Working from home is not as easy as it seems. Office work keeps you motivated; you have to get up, get ready, and get going but that’s not the case with working from home. I really like the tip of having a space designated for work. Also, time management is essential. One tip I like to add is to do something that you want to in the middle of the work. Keep the breaks short but they should be there. Check the social media, watch some funny video, or go for one-round of your favorite game or any other 10-15 minute task. These little breaks will refresh your mind, as at home, there are no colleagues to divert your mind from the work for a while. You will be more productive with these breaks for sure as you won’t get bored by working continuously.
Because of this pandemic, a lot of things change. I’ve been depressed a lot lately and my daily routine was broken. My good habits and discipline are not to be seen. This is a good wake-up call that we still need to take a break and have an exercise. I’ve been feeling weak because of long hours just seated in front of the computer. I will also use Toggl and Trello for my time management.
This is such a helpful article. I’m recently retired from a job that had rigid daily start and ending times, so working from home on my own schedule was very foreign to me. These tips seem so simple but they have helped me tremendously.
Thank you very much.
I spend most of my time working from home and find that the workplace affects work quality a lot. A quiet and convenient workplace will help me do better. I cannot work while children are playing around. And it’s also important to stick to a specific schedule. Otherwise, my job is easily delayed.
Thanks for the post! Interesting to know that most people have faced similar problems.
By the way, we also used employee monitoring service, another software to monitor productivity and time efficiency. For me personally, the most challenging thing was separating work life from home life. Since you’re home all the time, you’d always find something to do around the house. It wasn’t easy to avoid getting distracted every 5 minutes by any little thing that crosses your mind. You need to adjust your thinking and try to find a balance. You need to allocate space in the house and try to equip it as close as possible to the office workplace. It’s helped me a lot.
Get a good productivity tool, for example kanbantool.com . It makes me more productive so hopefully it will work out for you 🙂
After the pandemic, the incidence of working from home has increased astronomically. Companies are now taking new strategies to let their employees work from home. After the pandemic, the incidence of working from home has increased astronomically. Companies are now taking new strategies to let their employees work from home. Now I am doing a work from the home model with HOPLA Online. Thanks for sharing such a nice post. Keep it up.

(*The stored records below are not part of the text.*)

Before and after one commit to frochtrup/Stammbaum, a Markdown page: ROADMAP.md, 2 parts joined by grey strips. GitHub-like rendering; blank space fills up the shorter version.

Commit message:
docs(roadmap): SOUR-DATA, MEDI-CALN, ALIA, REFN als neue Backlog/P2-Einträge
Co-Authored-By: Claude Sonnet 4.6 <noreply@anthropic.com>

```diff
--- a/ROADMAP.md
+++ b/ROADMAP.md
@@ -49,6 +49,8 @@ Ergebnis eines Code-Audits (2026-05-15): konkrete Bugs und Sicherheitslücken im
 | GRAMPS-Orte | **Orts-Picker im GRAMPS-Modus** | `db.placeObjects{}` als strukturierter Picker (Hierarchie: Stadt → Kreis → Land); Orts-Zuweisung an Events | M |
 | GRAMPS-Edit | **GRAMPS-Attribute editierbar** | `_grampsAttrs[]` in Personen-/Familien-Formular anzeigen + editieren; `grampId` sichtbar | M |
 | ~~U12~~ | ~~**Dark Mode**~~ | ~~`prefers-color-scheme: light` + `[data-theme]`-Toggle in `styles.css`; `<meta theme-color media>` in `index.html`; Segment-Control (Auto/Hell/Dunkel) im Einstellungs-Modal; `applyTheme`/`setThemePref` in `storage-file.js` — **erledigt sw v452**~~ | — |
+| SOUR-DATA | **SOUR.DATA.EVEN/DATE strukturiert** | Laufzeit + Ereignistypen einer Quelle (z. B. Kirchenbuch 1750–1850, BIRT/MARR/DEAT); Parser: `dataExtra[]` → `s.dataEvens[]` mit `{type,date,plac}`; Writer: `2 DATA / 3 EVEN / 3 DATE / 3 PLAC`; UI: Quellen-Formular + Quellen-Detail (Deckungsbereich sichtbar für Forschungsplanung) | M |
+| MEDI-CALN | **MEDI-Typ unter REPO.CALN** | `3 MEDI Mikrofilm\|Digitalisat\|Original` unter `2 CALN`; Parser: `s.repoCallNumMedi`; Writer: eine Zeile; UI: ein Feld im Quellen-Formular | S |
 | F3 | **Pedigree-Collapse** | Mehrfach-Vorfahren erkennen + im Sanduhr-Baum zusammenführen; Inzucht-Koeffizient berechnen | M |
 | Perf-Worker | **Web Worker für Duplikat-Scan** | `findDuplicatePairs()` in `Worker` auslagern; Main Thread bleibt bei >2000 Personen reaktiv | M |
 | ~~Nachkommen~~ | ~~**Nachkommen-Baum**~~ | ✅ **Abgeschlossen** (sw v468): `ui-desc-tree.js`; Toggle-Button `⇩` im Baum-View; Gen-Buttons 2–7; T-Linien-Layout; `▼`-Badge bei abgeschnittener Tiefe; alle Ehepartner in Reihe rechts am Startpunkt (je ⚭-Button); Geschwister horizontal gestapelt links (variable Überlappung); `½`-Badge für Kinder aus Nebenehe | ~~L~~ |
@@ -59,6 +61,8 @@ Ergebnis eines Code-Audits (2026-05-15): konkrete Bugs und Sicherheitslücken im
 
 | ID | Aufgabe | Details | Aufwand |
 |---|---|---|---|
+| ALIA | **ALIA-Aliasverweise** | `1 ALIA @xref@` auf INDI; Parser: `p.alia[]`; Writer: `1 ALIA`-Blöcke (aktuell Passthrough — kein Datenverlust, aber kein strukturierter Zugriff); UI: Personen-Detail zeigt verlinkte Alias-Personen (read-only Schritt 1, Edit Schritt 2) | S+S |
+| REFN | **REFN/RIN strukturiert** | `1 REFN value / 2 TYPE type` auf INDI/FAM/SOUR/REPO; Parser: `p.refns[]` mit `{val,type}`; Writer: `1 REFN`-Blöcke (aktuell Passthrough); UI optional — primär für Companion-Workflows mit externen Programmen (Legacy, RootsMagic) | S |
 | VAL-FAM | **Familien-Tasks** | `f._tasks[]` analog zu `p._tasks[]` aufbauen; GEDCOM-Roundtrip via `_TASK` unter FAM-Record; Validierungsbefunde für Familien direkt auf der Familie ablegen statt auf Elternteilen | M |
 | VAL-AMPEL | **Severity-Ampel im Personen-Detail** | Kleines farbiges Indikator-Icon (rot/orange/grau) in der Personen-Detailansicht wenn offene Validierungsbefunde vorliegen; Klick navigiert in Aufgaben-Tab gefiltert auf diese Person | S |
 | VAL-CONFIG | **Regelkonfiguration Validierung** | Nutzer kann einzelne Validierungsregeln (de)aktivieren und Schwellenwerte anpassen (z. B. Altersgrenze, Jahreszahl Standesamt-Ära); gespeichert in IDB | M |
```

Thanks for sharing! I think tools can be very useful indeed. If you want to try a good one, I’d say give kanbantool.com a go. It’s a great time and task management tool, my team likes it a lot.
Working from home might be challenging, especially when people you live with don’t understand the idea and keep on disturbing you. But ah well, you gotta figure it out somehow. What helps me is using a time management tool – kanbantool.com . Thanks to it, I’ve become better at managing my time and tasks, I don’t waste as much time on figuring out what to do as I used to, and I also usually have a better idea of what the process of performing specific tasks should look like.